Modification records

■ ■ ■ ■ ■

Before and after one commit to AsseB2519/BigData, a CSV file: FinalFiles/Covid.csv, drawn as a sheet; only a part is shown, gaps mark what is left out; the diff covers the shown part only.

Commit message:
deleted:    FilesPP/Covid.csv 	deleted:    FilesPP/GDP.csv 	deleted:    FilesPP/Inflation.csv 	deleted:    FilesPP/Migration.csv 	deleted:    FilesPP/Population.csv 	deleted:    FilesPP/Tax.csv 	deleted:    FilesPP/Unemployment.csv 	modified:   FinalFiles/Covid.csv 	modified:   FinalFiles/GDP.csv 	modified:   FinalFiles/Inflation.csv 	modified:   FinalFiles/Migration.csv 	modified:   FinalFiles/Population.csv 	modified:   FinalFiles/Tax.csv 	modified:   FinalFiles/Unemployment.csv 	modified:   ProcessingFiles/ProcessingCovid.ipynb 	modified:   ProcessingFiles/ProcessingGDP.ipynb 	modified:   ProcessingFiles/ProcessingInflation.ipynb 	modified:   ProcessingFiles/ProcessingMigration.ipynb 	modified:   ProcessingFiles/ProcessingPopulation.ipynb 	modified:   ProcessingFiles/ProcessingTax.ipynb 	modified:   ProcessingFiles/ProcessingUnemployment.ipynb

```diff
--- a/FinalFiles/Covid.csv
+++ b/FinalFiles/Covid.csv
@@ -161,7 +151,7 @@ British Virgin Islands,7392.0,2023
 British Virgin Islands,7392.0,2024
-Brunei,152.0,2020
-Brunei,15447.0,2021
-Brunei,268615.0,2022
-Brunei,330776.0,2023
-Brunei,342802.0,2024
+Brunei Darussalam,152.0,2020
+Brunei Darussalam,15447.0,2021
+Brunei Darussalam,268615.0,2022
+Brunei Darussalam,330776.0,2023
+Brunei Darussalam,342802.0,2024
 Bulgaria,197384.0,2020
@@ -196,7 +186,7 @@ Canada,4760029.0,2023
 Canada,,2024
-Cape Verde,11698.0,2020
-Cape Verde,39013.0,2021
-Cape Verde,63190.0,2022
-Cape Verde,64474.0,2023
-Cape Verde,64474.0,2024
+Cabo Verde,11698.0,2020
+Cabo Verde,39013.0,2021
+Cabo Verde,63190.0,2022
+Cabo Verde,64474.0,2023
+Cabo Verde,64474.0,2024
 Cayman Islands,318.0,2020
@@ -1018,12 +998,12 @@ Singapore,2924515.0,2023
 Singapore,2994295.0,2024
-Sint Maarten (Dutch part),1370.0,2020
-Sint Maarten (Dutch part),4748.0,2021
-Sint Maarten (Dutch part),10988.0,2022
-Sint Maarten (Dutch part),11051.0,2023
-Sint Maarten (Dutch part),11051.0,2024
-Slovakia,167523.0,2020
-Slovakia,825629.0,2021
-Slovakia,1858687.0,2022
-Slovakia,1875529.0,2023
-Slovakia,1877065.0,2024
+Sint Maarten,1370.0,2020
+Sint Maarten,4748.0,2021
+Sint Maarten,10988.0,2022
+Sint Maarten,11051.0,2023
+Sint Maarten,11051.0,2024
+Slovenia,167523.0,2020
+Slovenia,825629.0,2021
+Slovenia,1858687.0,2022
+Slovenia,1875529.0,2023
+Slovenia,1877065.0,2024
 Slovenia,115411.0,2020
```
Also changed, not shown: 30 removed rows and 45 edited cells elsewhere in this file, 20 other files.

■ ■ ■ ■ ■

* To do: Reply with nothing but the number of lines in the entries that include "Maarten".

* Your solution: 10